ABOUT THIS TASK
The reply should contain all the data below, repeated exactly, and none of the images.

GIVEN INFORMATION
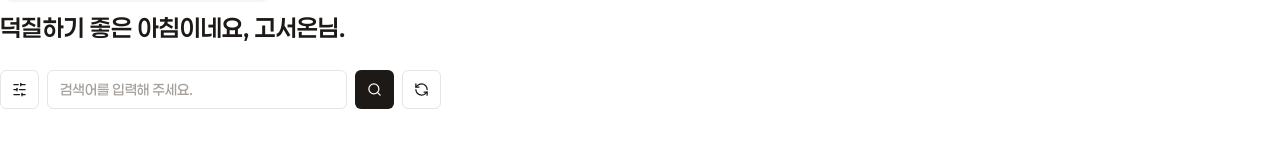
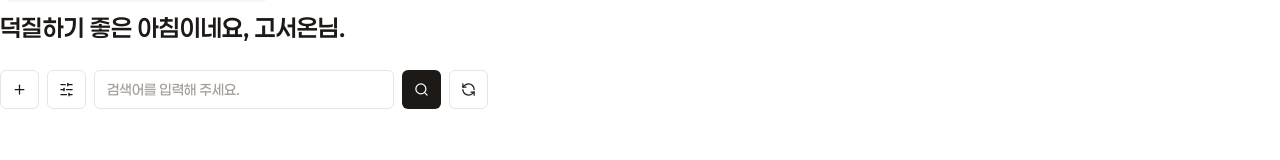
Before and after one commit to duckduckkkung/web, a Next.js app: page /fans in a window 1280 px wide. Shown: the part 200-360 px from the top of the page. Built offline with nearby package versions, Linux system fonts and the light colour scheme.

Commit message:
[docs] 할 일 업데이트

```diff
--- /dev/null
+++ b/src/app/[user_name]/page.tsx
@@ -0,0 +1,3 @@
+export default function User() {
+    return <div className=""></div>;
+}
--- a/src/app/fans/page.tsx
+++ b/src/app/fans/page.tsx
@@ -2,6 +2,7 @@
 
 import {
     ArrowUpRightIcon,
+    PlusIcon,
     RefreshCcwIcon,
     SearchIcon,
     SlidersHorizontalIcon,
@@ -105,6 +106,18 @@ export default function Fans() {
 
                 <div className="flex flex-col gap-[64px]">
                     <div className="flex items-center gap-[8px]">
+                        <IconButton
+                            type="md"
+                            variants="outline"
+                            icon={
+                                <PlusIcon
+                                    size={15}
+                                    className="stroke-stone-900"
+                                />
+                            }
+                            onClick={() => router.push("/fans/create")}
+                        />
+
                         <Popover
                             overlay={
                                 <FilterPopover
--- a/src/mocks/goods.ts
+++ b/src/mocks/goods.ts
@@ -8,6 +8,7 @@ export const goods: TypeGoods[] = [
         imageUrl:
             "https://parable-store.com/web/product/small/202506/7beddf16b3da9f4d2f91e091434d49b4.jpg",
         price: 49900,
+        fanName: "송하영",
     },
     {
         id: "2",
@@ -16,6 +17,7 @@ export const goods: TypeGoods[] = [
         imageUrl:
             "https://parable-store.com/web/product/small/202506/029db4ae50e11f375b2cc2d307eff9a5.jpg",
         price: 49900,
+        fanName: "송하영",
     },
     {
         id: "3",
@@ -24,6 +26,7 @@ export const goods: TypeGoods[] = [
         imageUrl:
             "https://parable-store.com/web/product/small/202505/2bef0f15decdb011fd2c5e3797809ec3.png",
         price: 42000,
+        fanName: "송하영",
     },
     {
         id: "4",
@@ -32,5 +35,6 @@ export const goods: TypeGoods[] = [
         imageUrl:
             "https://parable-store.com/web/product/small/202508/a5fb832f4da512a7757d87166fc7a485.jpg",
         price: 4900,
+        fanName: "송하영",
     },
 ];
--- a/src/shared/components/goods-card.tsx
+++ b/src/shared/components/goods-card.tsx
@@ -14,7 +14,7 @@ export const GoodsCard = ({ data }: GoodsCardProps) => {
     return (
         <div
             className="aspect-3/1 rounded-[8px] overflow-hidden cursor-pointer flex group"
-            onClick={() => router.push(`/fans/${data.name}?tabs=goods`)}
+            onClick={() => router.push(`/fans/${data.fanName}?tabs=goods`)}
         >
             <div className="aspect-square shrink-0">
                 {/* eslint-disable-next-line @next/next/no-img-element */}
--- a/src/shared/types/types.ts
+++ b/src/shared/types/types.ts
@@ -13,6 +13,7 @@ export interface TypeGoods {
     description: string;
     imageUrl: string;
     price: number;
+    fanName: string;
 }
 
 export interface TypeMoment {
```
Also changed, not shown: 1 other file (tests, documents, lock files or other folders).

ANSWER
Before and after one commit to duckduckkkung/web, a Next.js app: page /fans in a window 1280 px wide. Shown: the part 200-360 px from the top of the page. Built offline with nearby package versions, Linux system fonts and the light colour scheme.

Commit message:
[docs] 할 일 업데이트

```diff
--- /dev/null
+++ b/src/app/[user_name]/page.tsx
@@ -0,0 +1,3 @@
+export default function User() {
+    return <div className=""></div>;
+}
--- a/src/app/fans/page.tsx
+++ b/src/app/fans/page.tsx
@@ -2,6 +2,7 @@
 
 import {
     ArrowUpRightIcon,
+    PlusIcon,
     RefreshCcwIcon,
     SearchIcon,
     SlidersHorizontalIcon,
@@ -105,6 +106,18 @@ export default function Fans() {
 
                 <div className="flex flex-col gap-[64px]">
                     <div className="flex items-center gap-[8px]">
+                        <IconButton
+                            type="md"
+                            variants="outline"
+                            icon={
+                                <PlusIcon
+                                    size={15}
+                                    className="stroke-stone-900"
+                                />
+                            }
+                            onClick={() => router.push("/fans/create")}
+                        />
+
                         <Popover
                             overlay={
                                 <FilterPopover
--- a/src/mocks/goods.ts
+++ b/src/mocks/goods.ts
@@ -8,6 +8,7 @@ export const goods: TypeGoods[] = [
         imageUrl:
             "https://parable-store.com/web/product/small/202506/7beddf16b3da9f4d2f91e091434d49b4.jpg",
         price: 49900,
+        fanName: "송하영",
     },
     {
         id: "2",
@@ -16,6 +17,7 @@ export const goods: TypeGoods[] = [
         imageUrl:
             "https://parable-store.com/web/product/small/202506/029db4ae50e11f375b2cc2d307eff9a5.jpg",
         price: 49900,
+        fanName: "송하영",
     },
     {
         id: "3",
@@ -24,6 +26,7 @@ export const goods: TypeGoods[] = [
         imageUrl:
             "https://parable-store.com/web/product/small/202505/2bef0f15decdb011fd2c5e3797809ec3.png",
         price: 42000,
+        fanName: "송하영",
     },
     {
         id: "4",
@@ -32,5 +35,6 @@ export const goods: TypeGoods[] = [
         imageUrl:
             "https://parable-store.com/web/product/small/202508/a5fb832f4da512a7757d87166fc7a485.jpg",
         price: 4900,
+        fanName: "송하영",
     },
 ];
--- a/src/shared/components/goods-card.tsx
+++ b/src/shared/components/goods-card.tsx
@@ -14,7 +14,7 @@ export const GoodsCard = ({ data }: GoodsCardProps) => {
     return (
         <div
             className="aspect-3/1 rounded-[8px] overflow-hidden cursor-pointer flex group"
-            onClick={() => router.push(`/fans/${data.name}?tabs=goods`)}
+            onClick={() => router.push(`/fans/${data.fanName}?tabs=goods`)}
         >
             <div className="aspect-square shrink-0">
                 {/* eslint-disable-next-line @next/next/no-img-element */}
--- a/src/shared/types/types.ts
+++ b/src/shared/types/types.ts
@@ -13,6 +13,7 @@ export interface TypeGoods {
     description: string;
     imageUrl: string;
     price: number;
+    fanName: string;
 }
 
 export interface TypeMoment {
```
Also changed, not shown: 1 other file (tests, documents, lock files or other folders).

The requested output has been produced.